┌─ Exercise data

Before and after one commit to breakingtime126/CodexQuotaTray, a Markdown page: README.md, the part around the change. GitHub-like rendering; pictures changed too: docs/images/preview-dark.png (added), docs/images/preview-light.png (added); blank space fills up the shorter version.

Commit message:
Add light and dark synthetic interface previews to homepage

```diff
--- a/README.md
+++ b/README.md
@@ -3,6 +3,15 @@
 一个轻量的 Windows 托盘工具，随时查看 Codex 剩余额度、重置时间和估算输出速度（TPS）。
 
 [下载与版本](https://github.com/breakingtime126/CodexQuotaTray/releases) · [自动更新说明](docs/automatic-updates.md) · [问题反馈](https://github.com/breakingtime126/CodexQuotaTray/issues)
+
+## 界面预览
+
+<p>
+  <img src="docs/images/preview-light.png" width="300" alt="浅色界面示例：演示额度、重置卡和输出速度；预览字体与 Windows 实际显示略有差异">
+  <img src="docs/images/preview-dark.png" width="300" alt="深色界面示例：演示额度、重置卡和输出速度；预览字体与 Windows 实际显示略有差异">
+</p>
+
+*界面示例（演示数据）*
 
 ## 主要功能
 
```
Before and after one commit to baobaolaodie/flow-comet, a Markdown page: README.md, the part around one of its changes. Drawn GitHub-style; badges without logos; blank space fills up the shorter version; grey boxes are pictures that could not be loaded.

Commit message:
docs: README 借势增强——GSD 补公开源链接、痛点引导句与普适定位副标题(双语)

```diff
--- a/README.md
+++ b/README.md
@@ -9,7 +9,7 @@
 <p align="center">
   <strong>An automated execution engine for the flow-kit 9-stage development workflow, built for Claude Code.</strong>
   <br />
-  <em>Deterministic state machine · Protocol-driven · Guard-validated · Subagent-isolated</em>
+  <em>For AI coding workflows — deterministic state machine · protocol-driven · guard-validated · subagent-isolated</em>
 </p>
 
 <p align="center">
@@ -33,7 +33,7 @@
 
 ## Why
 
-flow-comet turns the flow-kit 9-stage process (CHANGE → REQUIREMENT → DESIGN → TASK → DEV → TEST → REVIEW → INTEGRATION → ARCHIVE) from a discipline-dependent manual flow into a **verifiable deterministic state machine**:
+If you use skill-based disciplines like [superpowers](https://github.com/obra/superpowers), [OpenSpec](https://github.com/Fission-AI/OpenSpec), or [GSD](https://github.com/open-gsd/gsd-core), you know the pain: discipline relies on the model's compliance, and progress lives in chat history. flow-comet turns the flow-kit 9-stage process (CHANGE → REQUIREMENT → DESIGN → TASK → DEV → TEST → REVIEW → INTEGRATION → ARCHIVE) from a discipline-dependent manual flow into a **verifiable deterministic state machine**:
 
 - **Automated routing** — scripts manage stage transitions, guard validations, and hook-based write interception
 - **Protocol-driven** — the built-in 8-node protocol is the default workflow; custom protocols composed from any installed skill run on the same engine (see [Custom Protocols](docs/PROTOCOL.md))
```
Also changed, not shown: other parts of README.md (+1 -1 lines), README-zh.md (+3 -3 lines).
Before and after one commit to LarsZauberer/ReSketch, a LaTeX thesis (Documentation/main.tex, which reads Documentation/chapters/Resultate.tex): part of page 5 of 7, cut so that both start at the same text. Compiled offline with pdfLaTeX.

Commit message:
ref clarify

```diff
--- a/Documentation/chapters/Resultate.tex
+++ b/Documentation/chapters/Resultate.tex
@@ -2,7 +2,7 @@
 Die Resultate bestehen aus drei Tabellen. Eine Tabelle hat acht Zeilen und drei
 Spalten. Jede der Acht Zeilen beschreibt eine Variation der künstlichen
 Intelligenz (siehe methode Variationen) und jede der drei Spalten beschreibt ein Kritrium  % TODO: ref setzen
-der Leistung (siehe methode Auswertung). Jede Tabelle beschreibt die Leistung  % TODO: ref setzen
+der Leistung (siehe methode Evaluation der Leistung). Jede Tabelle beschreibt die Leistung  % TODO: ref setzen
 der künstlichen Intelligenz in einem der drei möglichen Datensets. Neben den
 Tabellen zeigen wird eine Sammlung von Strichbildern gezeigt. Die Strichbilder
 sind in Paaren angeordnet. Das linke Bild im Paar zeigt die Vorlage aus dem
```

└─

What this task involves: Repeat the records above exactly.

Written solution:
Before and after one commit to breakingtime126/CodexQuotaTray, a Markdown page: README.md, the part around the change. GitHub-like rendering; pictures changed too: docs/images/preview-dark.png (added), docs/images/preview-light.png (added); blank space fills up the shorter version.

Commit message:
Add light and dark synthetic interface previews to homepage

```diff
--- a/README.md
+++ b/README.md
@@ -3,6 +3,15 @@
 一个轻量的 Windows 托盘工具，随时查看 Codex 剩余额度、重置时间和估算输出速度（TPS）。
 
 [下载与版本](https://github.com/breakingtime126/CodexQuotaTray/releases) · [自动更新说明](docs/automatic-updates.md) · [问题反馈](https://github.com/breakingtime126/CodexQuotaTray/issues)
+
+## 界面预览
+
+<p>
+  <img src="docs/images/preview-light.png" width="300" alt="浅色界面示例：演示额度、重置卡和输出速度；预览字体与 Windows 实际显示略有差异">
+  <img src="docs/images/preview-dark.png" width="300" alt="深色界面示例：演示额度、重置卡和输出速度；预览字体与 Windows 实际显示略有差异">
+</p>
+
+*界面示例（演示数据）*
 
 ## 主要功能
 
```
Before and after one commit to baobaolaodie/flow-comet, a Markdown page: README.md, the part around one of its changes. Drawn GitHub-style; badges without logos; blank space fills up the shorter version; grey boxes are pictures that could not be loaded.

Commit message:
docs: README 借势增强——GSD 补公开源链接、痛点引导句与普适定位副标题(双语)

```diff
--- a/README.md
+++ b/README.md
@@ -9,7 +9,7 @@
 <p align="center">
   <strong>An automated execution engine for the flow-kit 9-stage development workflow, built for Claude Code.</strong>
   <br />
-  <em>Deterministic state machine · Protocol-driven · Guard-validated · Subagent-isolated</em>
+  <em>For AI coding workflows — deterministic state machine · protocol-driven · guard-validated · subagent-isolated</em>
 </p>
 
 <p align="center">
@@ -33,7 +33,7 @@
 
 ## Why
 
-flow-comet turns the flow-kit 9-stage process (CHANGE → REQUIREMENT → DESIGN → TASK → DEV → TEST → REVIEW → INTEGRATION → ARCHIVE) from a discipline-dependent manual flow into a **verifiable deterministic state machine**:
+If you use skill-based disciplines like [superpowers](https://github.com/obra/superpowers), [OpenSpec](https://github.com/Fission-AI/OpenSpec), or [GSD](https://github.com/open-gsd/gsd-core), you know the pain: discipline relies on the model's compliance, and progress lives in chat history. flow-comet turns the flow-kit 9-stage process (CHANGE → REQUIREMENT → DESIGN → TASK → DEV → TEST → REVIEW → INTEGRATION → ARCHIVE) from a discipline-dependent manual flow into a **verifiable deterministic state machine**:
 
 - **Automated routing** — scripts manage stage transitions, guard validations, and hook-based write interception
 - **Protocol-driven** — the built-in 8-node protocol is the default workflow; custom protocols composed from any installed skill run on the same engine (see [Custom Protocols](docs/PROTOCOL.md))
```
Also changed, not shown: other parts of README.md (+1 -1 lines), README-zh.md (+3 -3 lines).
Before and after one commit to LarsZauberer/ReSketch, a LaTeX thesis (Documentation/main.tex, which reads Documentation/chapters/Resultate.tex): part of page 5 of 7, cut so that both start at the same text. Compiled offline with pdfLaTeX.

Commit message:
ref clarify

```diff
--- a/Documentation/chapters/Resultate.tex
+++ b/Documentation/chapters/Resultate.tex
@@ -2,7 +2,7 @@
 Die Resultate bestehen aus drei Tabellen. Eine Tabelle hat acht Zeilen und drei
 Spalten. Jede der Acht Zeilen beschreibt eine Variation der künstlichen
 Intelligenz (siehe methode Variationen) und jede der drei Spalten beschreibt ein Kritrium  % TODO: ref setzen
-der Leistung (siehe methode Auswertung). Jede Tabelle beschreibt die Leistung  % TODO: ref setzen
+der Leistung (siehe methode Evaluation der Leistung). Jede Tabelle beschreibt die Leistung  % TODO: ref setzen
 der künstlichen Intelligenz in einem der drei möglichen Datensets. Neben den
 Tabellen zeigen wird eine Sammlung von Strichbildern gezeigt. Die Strichbilder
 sind in Paaren angeordnet. Das linke Bild im Paar zeigt die Vorlage aus dem
```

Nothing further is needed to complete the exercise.